Is the Bank of Canada sufficiently transparent on monetary policy?

Senator Diane Bellemare

QUOI Media

Canadians and the financial markets are often nervous on the day the Governor of the Bank of Canada announces the key interest rate. Not surprising, given the financial consequences for people’s wallets and the impact of this decision on the economy.

Do we really know how this decision is made?

Technically, the Governor of the Bank of Canada determines the key interest rate eight times a year in the context of monetary policy. He is supported by his Governing Council, made up of Deputy Governors whom he has chosen and who work for the Bank. In recent months, an external non-executive Deputy Governor has joined the committee.

But the Governor and his team could get it wrong, and the Bank Act is of no assistance.

The Bank Act was adopted in 1935 while the General Theory on Employment, Interest and Money of Lord Keynes was published in 1936. The Act was amended through time and revised in 1985. The preamble to the Bank’s Act was never changed and presents a list of objectives, of equal importance, with the intent, as the Act summarizes, “to promote the economic and financial welfare of Canada.” But the specific mandates for the Bank and for monetary policy have never been incorporated in the Act.

The Act gives the Governor full powers to act as he sees fit, without any transparency requirements.  It’s time we updated the Bank Act to reflect contemporary economic realities.

Since 1991, there is a monetary policy framework specified through a five-year agreement prepared by the Bank in agreement with the government through the Minister of Finance. This framework determines an inflation rate target without specifying the timeframe for achieving it. For the last thirty years, and renewed in December 2021, the agreement has targeted a two per cent year-on-year increase in the overall consumer price index (CPI).

This agreement is tabled in Parliament but is not subject to any parliamentary approval or accountability. The framework, which has no legal force, allows the Governor to raise the base interest rate as long as the overall CPI increases by more than two per cent. This is a simple rule for a problem that is not at all simple.

Indeed, inflation in the 21st Century has become a more complex issue than in previous generations. It is not mainly an excess demand problem. The climate crisis, political uncertainty, reversed globalization, demographic issues, all create supply shocks that will impact inflation. The target of two per cent may no longer be realistic.

Rising interest rates reduce with certainty consumption, investment, growth and employment.

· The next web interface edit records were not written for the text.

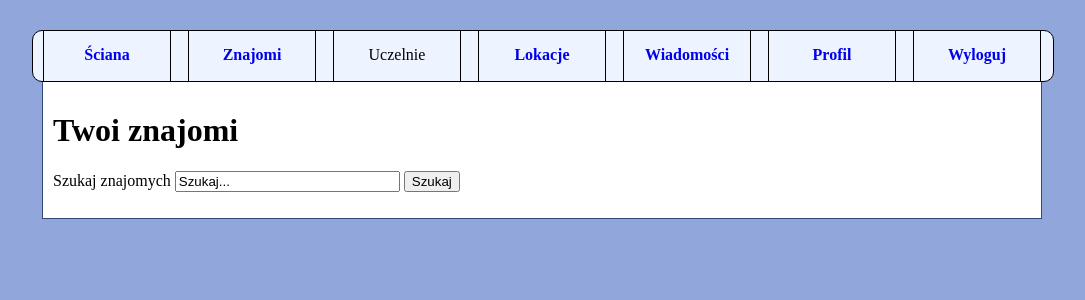
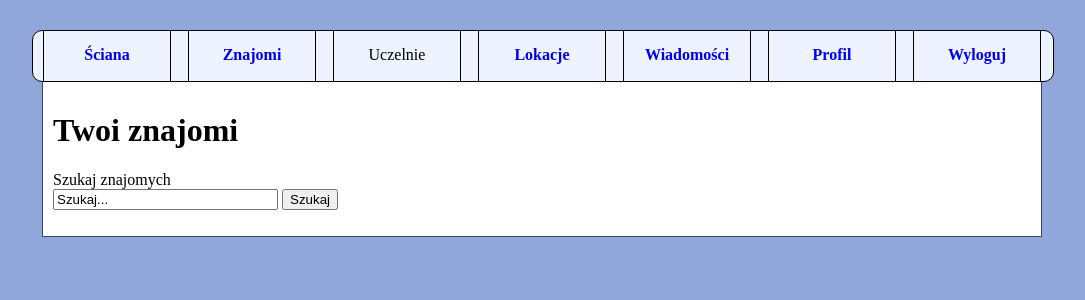
Before and after one commit to Maskopatol/ZWiS, a CodeIgniter app: page /htdocs/index.php/user/friends in a window 1280 px wide. Shown: the top 300 px of the page, without its empty margins (98-1183 px from the left). Run offline with CodeIgniter, Linux system fonts and the light colour scheme; data that the repository does not hold is empty; some libraries are stand-ins or nearby versions.

Commit message:
Poprawki

```diff
--- a/application/views/user/friends_view.php
+++ b/application/views/user/friends_view.php
@@ -1,11 +1,13 @@
 <html>
 <body>
 <h1><?=$heading?></h1>
+<div class='search'>
 <?=form_open('user/search');?>
-Szukaj znajomych
+Szukaj znajomych<br>
 <input type="text" size="25" name="item" value="Szukaj...">
 <input type="submit" value="Szukaj" ?>
 </form>
+</div>
 
 
 	<?php foreach($friends as $fnd): ?>
--- a/application/views/user/search_view.php
+++ b/application/views/user/search_view.php
@@ -1,10 +1,12 @@
 <html>
 <body>
 <h1><?=$heading?></h1>
+<div class='search'>
 <?=form_open('user/search');?>
 <input type="text" size="25" name="item" value="Szukaj...">
 <input type="submit" value="Szukaj" ?>
 </form>
+</div>
 	<?php foreach($friends as $user): ?>
 
 		<div class='user'>
--- a/static/css/wall.css
+++ b/static/css/wall.css
@@ -41,6 +41,10 @@ body{
 	background-color:#EDF3FF;
 }
 
+.search{
+	width:350px;
+	border-radius:10px;
+}
 
 #content input{
 	border-radius:7px;
```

But it is not clear that it will reduce prices without creating a recession.

The Bank of Canada should not put aside its main purpose — the prosperity of Canadians — in the name of a risky strategy. Besides, there are alternatives.

Section 91 of the 1867 Constitution gives responsibility to the Canadian Parliament for making laws for the peace, order and good government of Canada in the areas of banking, the issue of paper, interest and legal tender. In short, from a legal standpoint, although the Bank Act gives the Governor and the Bank a great deal of autonomy, the Bank is not above Parliament. It must explain how its policy reduces inflation and at what cost.

Currently, the Governor explains his view in Parliamentary committees and to the media. And recently, the Bank started publishing the summary of the deliberations on the interest rate decision. Four times a year, it publishes a review of the general economic context. This is where the Bank of Canada’s transparency ends.

We do not know the economic and financial costs of the Bank of Canada’s strategy for individuals, businesses and governments. What are the redistributive effects, the effects on investment and productivity? What are the specific indicators on which decisions are based? What are the alternatives?

The Governor of the Bank of Canada has enormous powers compared to other central banks, which have a dual mandate (United States, Australia, New Zealand) that gives equal importance to price stability and full employment or have a monetary policy committee (United States, England, New Zealand) with external members that can propose alternative views.

If supply chains shocks are to become common, shouldn’t Canada’s monetary policy take them into account?  By repeatedly raising interest rates to bring inflation down, aren’t we compromising the future of the country by damaging business start-ups, housing construction and the climate transition, as well as tangible and intangible investment such as human capital?

The time has come to demand greater transparency on the real impact of short- and medium-term monetary policy on the Canadian economy and to amend the Bank Act.

Diane Bellemare is a Quebec Senator and an economist.